#### Source material ####
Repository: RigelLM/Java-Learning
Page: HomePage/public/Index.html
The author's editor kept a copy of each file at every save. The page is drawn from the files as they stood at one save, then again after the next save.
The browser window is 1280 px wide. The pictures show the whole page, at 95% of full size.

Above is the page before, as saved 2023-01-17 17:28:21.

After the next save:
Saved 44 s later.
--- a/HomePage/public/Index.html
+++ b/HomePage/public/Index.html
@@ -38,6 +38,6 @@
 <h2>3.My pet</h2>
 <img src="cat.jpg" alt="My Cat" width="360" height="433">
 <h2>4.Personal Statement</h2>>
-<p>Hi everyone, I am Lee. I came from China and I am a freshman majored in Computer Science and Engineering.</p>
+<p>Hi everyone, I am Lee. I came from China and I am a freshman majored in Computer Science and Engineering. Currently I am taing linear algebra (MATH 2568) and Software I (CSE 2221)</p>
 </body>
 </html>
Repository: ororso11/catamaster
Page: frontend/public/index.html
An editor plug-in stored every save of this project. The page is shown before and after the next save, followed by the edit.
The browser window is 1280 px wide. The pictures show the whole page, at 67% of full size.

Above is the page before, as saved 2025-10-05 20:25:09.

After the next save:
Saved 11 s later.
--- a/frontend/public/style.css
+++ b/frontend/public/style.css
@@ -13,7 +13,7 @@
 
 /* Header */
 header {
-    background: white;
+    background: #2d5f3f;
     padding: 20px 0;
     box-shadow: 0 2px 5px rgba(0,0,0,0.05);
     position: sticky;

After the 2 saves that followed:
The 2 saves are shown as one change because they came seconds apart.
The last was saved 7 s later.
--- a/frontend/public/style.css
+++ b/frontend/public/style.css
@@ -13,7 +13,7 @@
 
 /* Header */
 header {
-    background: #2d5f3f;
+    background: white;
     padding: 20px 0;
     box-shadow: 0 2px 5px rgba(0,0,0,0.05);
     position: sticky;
####
Goal of the exercise:
Up to and including the final line of the data above, please copy every line exactly, starting from the one that contains "-38,6 +38,6 @@".

Exercise result:
@@ -38,6 +38,6 @@
 <h2>3.My pet</h2>
 <img src="cat.jpg" alt="My Cat" width="360" height="433">
 <h2>4.Personal Statement</h2>>
-<p>Hi everyone, I am Lee. I came from China and I am a freshman majored in Computer Science and Engineering.</p>
+<p>Hi everyone, I am Lee. I came from China and I am a freshman majored in Computer Science and Engineering. Currently I am taing linear algebra (MATH 2568) and Software I (CSE 2221)</p>
 </body>
 </html>
Repository: ororso11/catamaster
Page: frontend/public/index.html
An editor plug-in stored every save of this project. The page is shown before and after the next save, followed by the edit.
The browser window is 1280 px wide. The pictures show the whole page, at 67% of full size.

Above is the page before, as saved 2025-10-05 20:25:09.

After the next save:
Saved 11 s later.
--- a/frontend/public/style.css
+++ b/frontend/public/style.css
@@ -13,7 +13,7 @@
 
 /* Header */
 header {
-    background: white;
+    background: #2d5f3f;
     padding: 20px 0;
     box-shadow: 0 2px 5px rgba(0,0,0,0.05);
     position: sticky;

After the 2 saves that followed:
The 2 saves are shown as one change because they came seconds apart.
The last was saved 7 s later.
--- a/frontend/public/style.css
+++ b/frontend/public/style.css
@@ -13,7 +13,7 @@
 
 /* Header */
 header {
-    background: #2d5f3f;
+    background: white;
     padding: 20px 0;
     box-shadow: 0 2px 5px rgba(0,0,0,0.05);
     position: sticky;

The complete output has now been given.